A recent double-blind pilot study (n=20) (JM Spegel et al. Clin Gastroenterol Hepatol 2020; 18: 328-36) explored the use of epicutaneous immunotherapy (EPIT) in children with milk-induced eosinophilic esophagitis (EoE). 15 children received active treatment with a “Viaskin” milk allergen extract patch and 5 children received a placebo.
The premise of EPIT for EoE has been based on animal models (mouse & piglet) which have shown that epicutaneous desensitization to peanuts has been successful in preventing development of EoE.
The design of the study involved EPIT during a 9 month milk-free period followed by a milk-containing diet for 2 months. Biopsies were taken and then there was an additional 11 month open-label phase in which all patients received EPIT.
- No significant differences in mean eos/hpf in the two groups: 50 vs 48 in EPIT compared to placebo respectively.
- There were 9 of 19 (47%) had a significant drop in eosinophil count with less than 15 eos/hpf at the end of the open-label phase.
- Overall, adverse events were similar in both groups, though the EPIT group had more frequent GI adverse events than the placebo group (67% vs. 40%)
My take: The primary and secondary endpoints were not reached in this study. However, based on the open-label phase response, further studies are warranted.
Related blog posts:
- New Therapy for Eosinophilic Esophagitis
- Grading Treatment Response in EoE
- Promising Biologic for Eosinophilic Esophagitis
- Transnasal Endoscopy (Unsedated) for EoE
- How Genetics Influence Response Rate to PPIs in EoE

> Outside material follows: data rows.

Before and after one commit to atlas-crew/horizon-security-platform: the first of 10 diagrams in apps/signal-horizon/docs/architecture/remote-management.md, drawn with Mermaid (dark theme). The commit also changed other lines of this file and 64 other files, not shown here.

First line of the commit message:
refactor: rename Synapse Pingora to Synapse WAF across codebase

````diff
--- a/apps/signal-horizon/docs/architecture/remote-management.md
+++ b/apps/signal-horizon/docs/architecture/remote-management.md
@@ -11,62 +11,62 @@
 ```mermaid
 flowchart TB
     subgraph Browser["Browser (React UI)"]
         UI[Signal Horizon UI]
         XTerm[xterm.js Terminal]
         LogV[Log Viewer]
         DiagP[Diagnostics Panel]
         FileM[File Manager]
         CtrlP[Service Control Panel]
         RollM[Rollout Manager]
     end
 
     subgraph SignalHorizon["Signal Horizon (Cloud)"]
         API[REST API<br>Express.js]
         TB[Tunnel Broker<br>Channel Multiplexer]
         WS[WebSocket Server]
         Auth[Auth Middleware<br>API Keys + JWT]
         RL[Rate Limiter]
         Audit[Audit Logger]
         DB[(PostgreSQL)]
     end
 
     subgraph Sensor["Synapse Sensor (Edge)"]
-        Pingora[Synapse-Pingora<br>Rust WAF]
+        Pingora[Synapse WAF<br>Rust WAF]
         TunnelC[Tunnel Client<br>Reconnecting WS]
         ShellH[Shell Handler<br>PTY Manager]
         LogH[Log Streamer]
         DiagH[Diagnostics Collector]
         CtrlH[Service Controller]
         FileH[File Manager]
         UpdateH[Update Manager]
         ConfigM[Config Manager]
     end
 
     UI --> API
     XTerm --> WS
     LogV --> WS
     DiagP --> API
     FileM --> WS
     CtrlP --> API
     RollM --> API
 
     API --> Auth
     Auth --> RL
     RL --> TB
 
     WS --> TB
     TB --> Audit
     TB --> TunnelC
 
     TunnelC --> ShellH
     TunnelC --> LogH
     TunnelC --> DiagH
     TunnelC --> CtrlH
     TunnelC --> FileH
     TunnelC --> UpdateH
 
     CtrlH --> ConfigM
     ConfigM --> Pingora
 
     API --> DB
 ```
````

- Association and Causation: Early Life Risk Factors for Eosinophilic Esophagitis
- Negligible Effect of Eosinophilic Esophagitis Treatment on Longitudinal Growth
- Increased Risk of EoE with TEF/EA
- What is EoE?
- EoE Update 2018 (Dr. Seth Marcus)
- Updated Consensus Guidelines for Eosinophilic Esophagitis
- Time to Diagnosis in Eosinophilic Esophagitis
- Adrenal Insufficiency due to Fluticasone in EoE
- Higher Doses of Topical Steroids for Eosinophilic … – gutsandgrowth
Also, from Johns Hopkins: COVID19 Caseload & Outcomes Worldwide